In My Tree and In My Pond by Sara Gillingham
Since I shared with you all recently that Jax is starting to read at a rather young age (unexpected, let me assure you), I had so much feedback, including interested moms who wanted to know what it was that I was doing right. Well, other than reading to my kids for at least an hour a day and watching (mostly) educational television, I'm not really sure. I know that Jax has always loved to read; even at Em's age, younger than one year old, he would sit and read for an hour at a time. He has always loved books and learning. He enjoys playing or reading quietly. He's going to grow up to be as big a dork as his mommy some day if he keeps this up!
My only advice is keep reading to your kids, and keep varying your reading material. When I started these book recommendations, I stated that Jax and Em have a library of over 130 books, and I wasn't exaggerating. Although kids love repetition and routine, they also love to learn new things and to acquire new skills. They can't do that reading the same books over and over again. Their vocabulary will grow, their grasp of abstract concepts will happen more naturally, and their grammar will improve with a diverse library at their fingertips. Of course, not everyone has the money or inclination to spend that much time buying books, but going to the library weekly costs nothing and your kids gain so much. Exposure is key, and variety is going to keep everyone's interest peaked.
Em was not a natural reader, although in a match against wills with her mommy over whether or not she would learn to like reading, Mommy won. Mostly because I would have never backed down, but also because I was flexible. She only has certain times of day when she likes to read, usually right after waking up. There is no point in trying to read to a cranky, tired, or hungry baby or toddler. No one wins. Also, I learned quickly to read about what interests her right now, and at ten months, you may wonder that she has a interests, but of course she does. She loves peek-a-boo, so we read lift-the-flap books. She loves looking at herself in the mirror so she loves books with reflectors and pictures of other babies. She wants to touch everything so books with different textures interest her. She may not have her own library card, but she has a point of view (and she isn't afraid to share it!). That is why I love these books, by Sara Gillingham.

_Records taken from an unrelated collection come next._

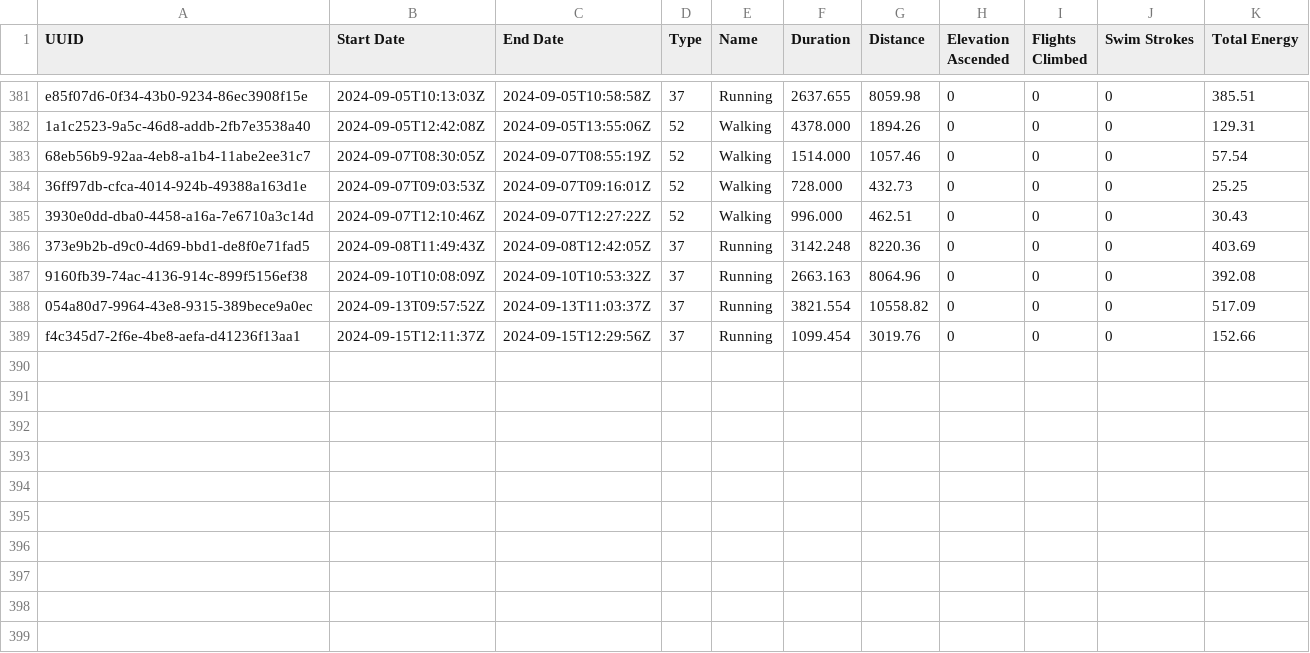
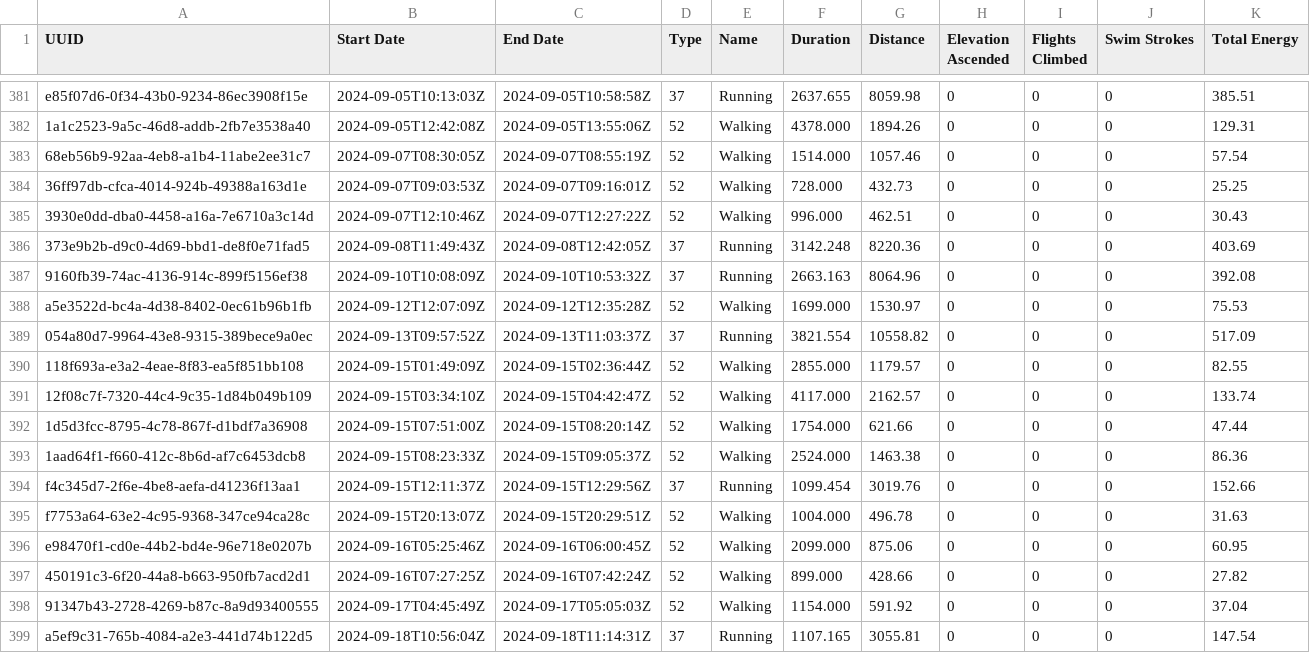
Before and after one commit to malinkang/health, a CSV file: workouts/2024.csv, drawn as a sheet; only a part is shown, gaps mark what is left out.

Commit message:
Update workouts

```diff
--- a/workouts/2024.csv
+++ b/workouts/2024.csv
@@ -387,3 +387,13 @@ e85f07d6-0f34-43b0-9234-86ec3908f15e,2024-09-05T10:13:03Z,2024-09-05T10:58:58Z,3
 9160fb39-74ac-4136-914c-899f5156ef38,2024-09-10T10:08:09Z,2024-09-10T10:53:32Z,37,Running,2663.163,8064.96,0,0,0,392.08
+a5e3522d-bc4a-4d38-8402-0ec61b96b1fb,2024-09-12T12:07:09Z,2024-09-12T12:35:28Z,52,Walking,1699.000,1530.97,0,0,0,75.53
 054a80d7-9964-43e8-9315-389bece9a0ec,2024-09-13T09:57:52Z,2024-09-13T11:03:37Z,37,Running,3821.554,10558.82,0,0,0,517.09
+118f693a-e3a2-4eae-8f83-ea5f851bb108,2024-09-15T01:49:09Z,2024-09-15T02:36:44Z,52,Walking,2855.000,1179.57,0,0,0,82.55
+12f08c7f-7320-44c4-9c35-1d84b049b109,2024-09-15T03:34:10Z,2024-09-15T04:42:47Z,52,Walking,4117.000,2162.57,0,0,0,133.74
+1d5d3fcc-8795-4c78-867f-d1bdf7a36908,2024-09-15T07:51:00Z,2024-09-15T08:20:14Z,52,Walking,1754.000,621.66,0,0,0,47.44
+1aad64f1-f660-412c-8b6d-af7c6453dcb8,2024-09-15T08:23:33Z,2024-09-15T09:05:37Z,52,Walking,2524.000,1463.38,0,0,0,86.36
 f4c345d7-2f6e-4be8-aefa-d41236f13aa1,2024-09-15T12:11:37Z,2024-09-15T12:29:56Z,37,Running,1099.454,3019.76,0,0,0,152.66
+f7753a64-63e2-4c95-9368-347ce94ca28c,2024-09-15T20:13:07Z,2024-09-15T20:29:51Z,52,Walking,1004.000,496.78,0,0,0,31.63
+e98470f1-cd0e-44b2-bd4e-96e718e0207b,2024-09-16T05:25:46Z,2024-09-16T06:00:45Z,52,Walking,2099.000,875.06,0,0,0,60.95
+450191c3-6f20-44a8-b663-950fb7acd2d1,2024-09-16T07:27:25Z,2024-09-16T07:42:24Z,52,Walking,899.000,428.66,0,0,0,27.82
+91347b43-2728-4269-b87c-8a9d93400555,2024-09-17T04:45:49Z,2024-09-17T05:05:03Z,52,Walking,1154.000,591.92,0,0,0,37.04
+a5ef9c31-765b-4084-a2e3-441d74b122d5,2024-09-18T10:56:04Z,2024-09-18T11:14:31Z,37,Running,1107.165,3055.81,0,0,0,147.54
```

In My Tree, In My Nest, In My Den, In My Pond... you get the idea. There are so many different types of animal homes that are chronicled in these books. Gillingham describes what happens inside each animal's home--a tree, a nest, a den, a pond, a meadow, etc. She uses bright patterns and pictures as well as great descriptive language to enhance what are pretty simple phrases throughout the story. But the real reason kids, especially young ones like Em, love these books is because they come with their own puppet.
See how the owl pops out of the front of the book? That's because he's a finger puppet, and there's a hole in the back for the reader to slip his finger into. Then owl or fish or bear or bunny bounce around throughout the story, captivating young readers and tricking them into reading a book that maybe wouldn't hold their interest if it was just words. These books are great for your finicky readers, who don't stand a chance against a book that moves and wiggles and gives kisses (well, that's what our puppets do).
My favorite part of the books is how they all wind up happy and safe at home with their family at the end. Jax always points out the Mommy, Daddy, and Baby and usually snuggles the puppet. Ends the book on a good note.
I think I'm going to get Em a copy of In My Meadow for Easter to go along with the bunny theme. I'm sure I won't be disappointed! Neither will you if you pick up any of these engaging stories.
And don't forget to check out past recommendations!